Quick Setting

Cult of the Deep is late 1500s. The world has had magic for centuries and has accelerated the course of history. The ability to better control the movement of sailing ships and to provide food has increased the travel between nations. However, magic is tightly regulated and controlled (usually) and most people are not naturally gifted with magic. It’s a learned art. There are exceptions and those who are “sorcerers”, or those born with innate magic, are deemed very dangerous.
The tales and myths of monsters and gods are mostly true. Things like the minotaur, dragons, the kraken, and hydras all exist. Trolls, goblins, orcs, Tengu (bird people), etc. all exist. People who are shunned or who seek power will sometimes turn to dark magics like that of the Cult of the Deep.
The Western Hemisphere is controlled by a number of empires including the long standing Mayans, the Aztecs, and the Incas. In this world, they have not fallen and, in fact, the Mayans are one of the major magic/technology powerhouses on the globe.
There is a substantial amount of merchant traffic so a lot of ideas are flowing back and forth between nations.
Cult of the Deep takes place on the coast of Greece. A modest city that is a hub for trade going in and out of the North Atlantic and Mediterranean.

Ritual Card – Astral Rift

Astral Rift – (Astral Rift 3, Warp Gate Astral Rift, Icon Cosmos B) an ancient gate, maybe in a cave with a couple suggestions of ruins and bones, that spirals with energy. Would love to have that spiraling energy that reminds people of movement as well as the icon that will be on the dice and on the rituals.

References for Astral Rift
References for Astral Rift

What if the gate was on top of a pyramid like structure, much like the Mayans/Aztecs, a pyramid with steps. At the top are some fallen columns but there are these tentacled structures and the eye is where the rift opens up? (Ancient Symbol B) We would of course be focused in on the rift itself and we would only see a small portion of the top of the pyramid but would love your feedback on this.

Additional Art Reference for Astral Rift
Additional Art Reference for Astral Rift

So then Liam sent me a very rough draft so we could start hammering out some broad strokes.

1st draft Astral Rift
1st draft Astral Rift

At this point, Liam and I discovered that we much preferred to talk over the phone if possible. We talked about adding a cultist for scale, adding some glyphs and lighting to the pyramid to make it a bit more magic-y.

Liam then sent me the first color draft with some additional details I was not expecting, which was awesome. It kicked off an idea that we implemented throughout the entire game that would help tie things together. The color of magic for the cult.

Color Draft 1 Astral Rift
Color Draft 1 Astral Rift

Then this is where I would add my thoughts via my AMAZING art skills with Microsoft Paint.

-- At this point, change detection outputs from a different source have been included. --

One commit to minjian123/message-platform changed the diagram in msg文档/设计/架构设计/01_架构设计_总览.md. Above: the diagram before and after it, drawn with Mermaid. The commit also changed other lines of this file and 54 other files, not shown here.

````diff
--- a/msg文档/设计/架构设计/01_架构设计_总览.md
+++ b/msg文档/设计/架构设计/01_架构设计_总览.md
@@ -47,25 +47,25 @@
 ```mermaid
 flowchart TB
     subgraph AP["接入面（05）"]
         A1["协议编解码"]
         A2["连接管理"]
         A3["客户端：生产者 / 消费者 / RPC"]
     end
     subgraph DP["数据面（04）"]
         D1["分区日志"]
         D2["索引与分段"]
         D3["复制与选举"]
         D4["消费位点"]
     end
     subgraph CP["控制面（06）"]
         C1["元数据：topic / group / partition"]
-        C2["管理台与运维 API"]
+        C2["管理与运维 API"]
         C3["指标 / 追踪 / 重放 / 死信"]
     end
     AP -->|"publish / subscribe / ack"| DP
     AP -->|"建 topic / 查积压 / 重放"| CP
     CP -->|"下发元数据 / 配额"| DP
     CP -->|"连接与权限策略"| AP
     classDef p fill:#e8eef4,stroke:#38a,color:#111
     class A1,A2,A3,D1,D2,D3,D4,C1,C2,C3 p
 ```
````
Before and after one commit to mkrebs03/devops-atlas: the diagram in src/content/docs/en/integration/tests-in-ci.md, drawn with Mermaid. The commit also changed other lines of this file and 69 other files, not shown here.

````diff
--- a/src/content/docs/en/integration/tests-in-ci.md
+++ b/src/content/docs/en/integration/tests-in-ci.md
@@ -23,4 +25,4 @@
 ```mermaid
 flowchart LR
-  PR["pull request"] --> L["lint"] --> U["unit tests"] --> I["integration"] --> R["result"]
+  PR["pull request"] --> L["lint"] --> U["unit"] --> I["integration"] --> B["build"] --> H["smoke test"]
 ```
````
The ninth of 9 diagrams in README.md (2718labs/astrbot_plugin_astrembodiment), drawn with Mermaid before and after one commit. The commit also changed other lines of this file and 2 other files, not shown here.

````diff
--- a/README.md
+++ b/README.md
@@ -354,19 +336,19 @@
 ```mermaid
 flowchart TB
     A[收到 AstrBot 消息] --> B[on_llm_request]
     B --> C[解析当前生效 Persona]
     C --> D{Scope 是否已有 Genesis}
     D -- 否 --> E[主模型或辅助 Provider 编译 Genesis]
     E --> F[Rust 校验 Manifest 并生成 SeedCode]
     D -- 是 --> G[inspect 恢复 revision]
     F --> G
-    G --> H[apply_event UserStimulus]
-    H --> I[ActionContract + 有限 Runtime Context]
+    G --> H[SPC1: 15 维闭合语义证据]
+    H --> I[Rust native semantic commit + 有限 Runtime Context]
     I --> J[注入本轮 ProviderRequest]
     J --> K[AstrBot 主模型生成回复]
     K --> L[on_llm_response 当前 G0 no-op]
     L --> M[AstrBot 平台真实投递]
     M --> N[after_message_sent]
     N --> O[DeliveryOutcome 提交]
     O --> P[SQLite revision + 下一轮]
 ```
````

Astral Rift Color Notes 1
Astral Rift Color Notes 1

This would be followed up with a text version that would discuss in more detail what I was looking for and where the artist could take some liberties.

1) Less Debris, make sure what little there is falling, looks like it’s falling from the ceiling.
2) Tentacles need to match in their relative locations. Turn the far right one to better match location. I have some shapes drawn on the picture. The left most tentacle just looks like it is curvier. Part could just be the angle but they look and feel like different shapes to me.
3) Need to add some main arms/tendrils. Doesn’t need to be the same but it definitely needs to add some hints that this is what that is.
4) Need to make sure that the rift is in the center of the platform, as such, if it has “astral water energy” coming off, it needs to obscure the back tentacle if it crosses the perspective (farthest right in this case.)
5) Try to add some interesting galaxy patterns and references, I especially like the blue/green colorings. Needs to read water but also “Astral Water Energy!” Not sure how this is done…no pressure. Thoughts on this? The other option is leave the outside like it is, with a bit of a hint towards the astral/cosmic but the eye of the storm shows a sky shot like in the references. Showing that it connects to other worlds, astral planes, places, etc.
Energy rift references
Energy rift references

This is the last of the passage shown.